Noting that “to preserve the near-Earth space for future generations, ADR must be considered,” the presentation adds that even if there no new launches were conducted from now onwards – and taking into account some vehicles use a “25 year decay rule”, where expended stages are designed to eventually deorbit – the situation eventually worsens due to what is known as collision fragments.
“Collision fragments replace other decaying debris through the next 50 years, keeping the total population approximately constant. Beyond 2055, the rate of decaying debris decreases, leading to a net increase in the overall satellite population due to collisions,” the presentation noted.

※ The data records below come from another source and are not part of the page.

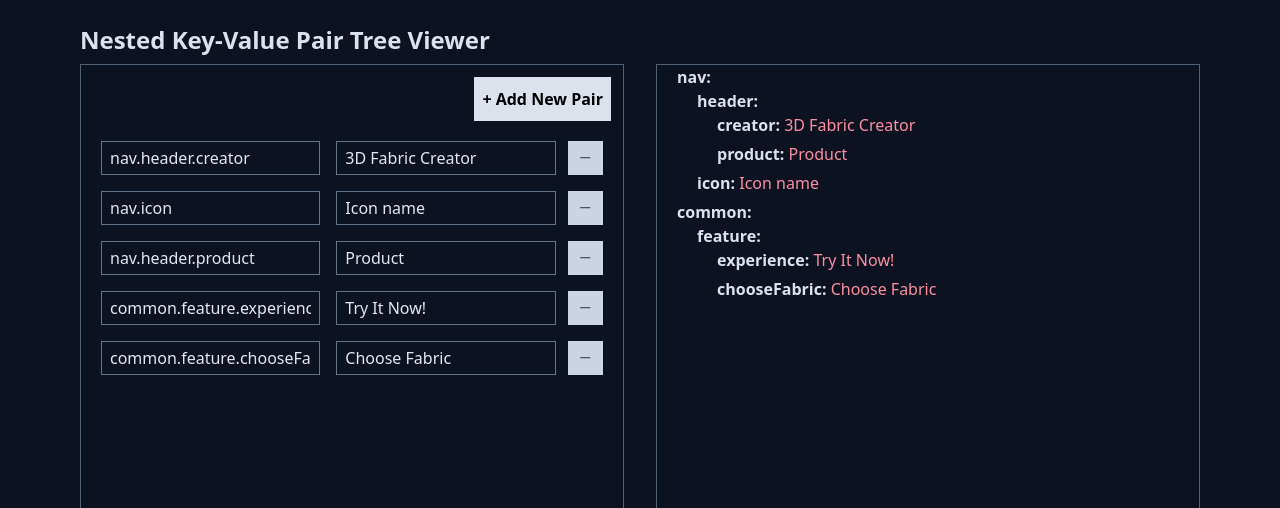
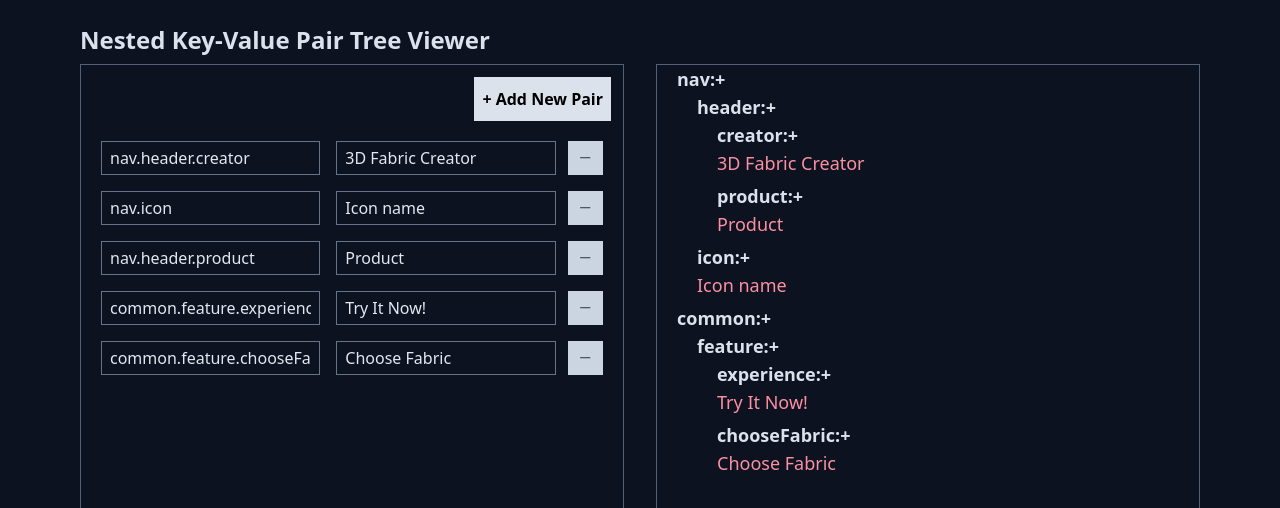
Before and after one commit to JiangShuuu/frontier_cool_2023, a Vue app in the folder 02/: page / in a window 1280 px wide. Shown: the top 508 px of the page. Built offline with nearby package versions, Linux system fonts and the light colour scheme.

Commit message:
upd recursive toggle

```diff
--- a/02/src/components/RightCard/RecursiveComponent.vue
+++ b/02/src/components/RightCard/RecursiveComponent.vue
@@ -1,12 +1,14 @@
 <template>
-  <div class="recursive-component">
+  <div class="recursive-component text-lg">
     <div v-for="(value, key) in data" :key="key" class="recursive-component__item">
-      <span v-if="isNumber(key)" class="recursive-component__key">
-        {{ key }}:
+      <span v-if="isNumber(key)" class="recursive-component__key flex">
+        {{ key }}: <p @click="toggleOpen()">+</p>
       </span>
       <span class="recursive-component__value">
         <template v-if="isObject(value)">
-          <RecursiveComponent :data="value" :level="level + 1" />
+          <template v-if="isOpen">
+            <RecursiveComponent :data="value" :level="level + 1" />
+          </template>
         </template>
         <template v-else>
           <span class="text-pink">{{ value }}</span>
@@ -17,10 +19,17 @@
 </template>
 
 <script setup lang="ts">
+import { ref } from 'vue'
 const props = defineProps({
   data: { required: true },
   level: { type: Number, required: false, default: 0},
 });
+
+const isOpen = ref(true)
+
+const toggleOpen = () => {
+  isOpen.value = !isOpen.value
+}
 
 const isNumber = (type:any) => {
   return typeof type !== 'number'
```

“Major breakups may continue to occur (e.g., Fengyun-1C ASAT test, Briz-M explosion). Postmission disposal (such as the 25-year decay rule) will help, but will be insufficient to prevent the debris self-generating phenomenon from happening.”
The threat of orbital debris – especially from a collision fragment standpoint – has been known for some time, such as via the 2005 “Assessment of the Current LEO Environment” study, which was cited in the ADR presentation.
“A major study (using NASA’s LEGEND model) on the debris environment was conducted in 2005. The current debris population in the LEO region has reached the point where the environment is unstable and collisions will become the most dominant debris-generating mechanism in the future.
“Only remediation of the near-Earth environment the removal of existing large objects from orbit can prevent future problems for research in and commercialization of space.”
As to the design of a spacecraft capable of sweeping up the large pieces of debris, no real details are forthcoming at this stage of the project.
However, some basic ground rules – and questions to be worked on – are noted, such as the need for the system “repeatability” – thus avoiding the need to launch the spacecraft for the removal of each piece of debris.
“Operations/Technology Challenges: Launch Single-object removal per launch is not feasible from cost perspective. Propulsion: Solid, liquid, others (plasma, tether, etc.)? Precision Tracking: Ground or space-based? Stabilization (of the tumbling targets): Physical or non-physical? Rendezvous: Autonomous and non-cooperative? Capture: Physical (where, how) or non-physical (how)? Deorbit: When, where?
“Other requirements: Affordable cost. Repeatability of the removal system (in space).”
The next steps are also listed, NASA centric for the utilization of engineers from their skills and capability standpoint.
“Determine level of MOD support for this activity. Suggest modest support from within MOD CS/Contractor workforce over the next few months. Identify additional funding opportunities to develop an ADR implementation plan/CONOPS. JSC IR&D. Center Management through JSC Executive Council.
“Identify areas where JSC (1) can lead/support, (2), should lead/support, and (3) is in a unique position to lead/support future ADR activities.”
With NASA’s future still somewhat in limbo, as political efforts are made to stabilize the appropriations of funding outlined in the passed Senate bill – which refined President Obama’s FY2011 budget proposal – the project is likely to remain at the study level for some time.
However, the National Space Policy of the United States of America (28 June 2010) – as referenced in the ADR presentation – does provide some ammunition for taking the project forward.
“Preserving the Space Environment and the Responsible Use of Space: Preserve the Space Environment. For the purposes of minimizing debris and preserving the space environment for the responsible, peaceful, and safe use of all users, the United States shall:
“Pursue research and development of technologies and techniques, through the Administrator of the National Aeronautics and Space Administration (NASA) and the Secretary of Defense, to mitigate and remove on-orbit debris, reduce hazards, and increase understanding of the current and future debris environment.”
(Images – All via the ADR presentation (L2), with the MMOD strike image via L2).